(How to complete this task) Each line that contains the word "height" is to be copied from the records below.

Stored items
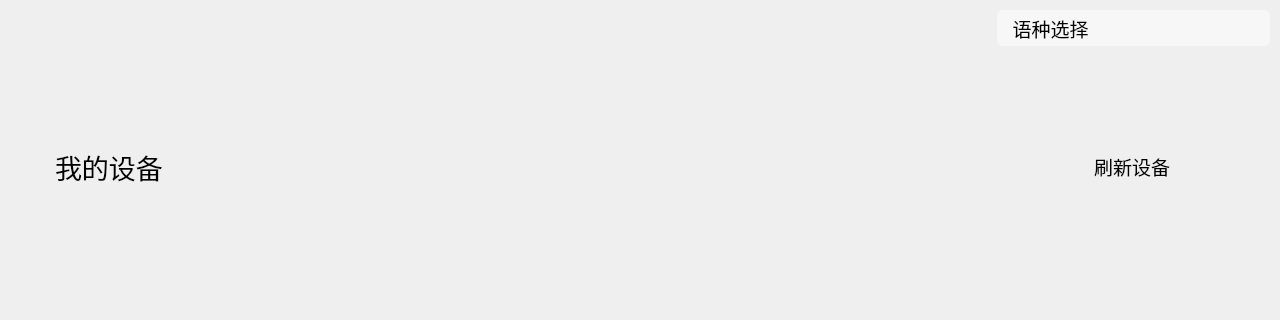
First picture: the form in MainWindow.ui, repository wlffeng2008/AkkoStudio, before the edit; both pictures show x 0 to 1280 and y 0 to 320 of the 1280 by 900 pixel window.
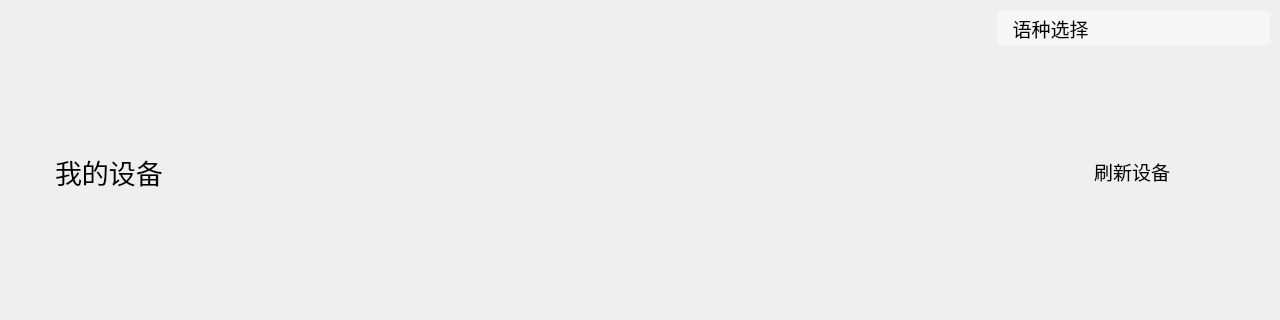
Second picture: the form after the edit. Icons and pictures are not drawn. Custom widgets are drawn as their Qt base class.

```diff
--- a/MainWindow.ui
+++ b/MainWindow.ui
@@ -49,7 +49,7 @@
         <number>10</number>
        </property>
        <property name="bottomMargin">
-        <number>20</number>
+        <number>25</number>
        </property>
        <item>
         <widget class="QLabel" name="labelLogo">
@@ -393,7 +393,7 @@
                <x>0</x>
                <y>0</y>
                <width>1170</width>
-               <height>469</height>
+               <height>464</height>
               </rect>
              </property>
              <layout class="QHBoxLayout" name="horizontalLayout_2">
```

(Expected answer)
-               <height>469</height>
+               <height>464</height>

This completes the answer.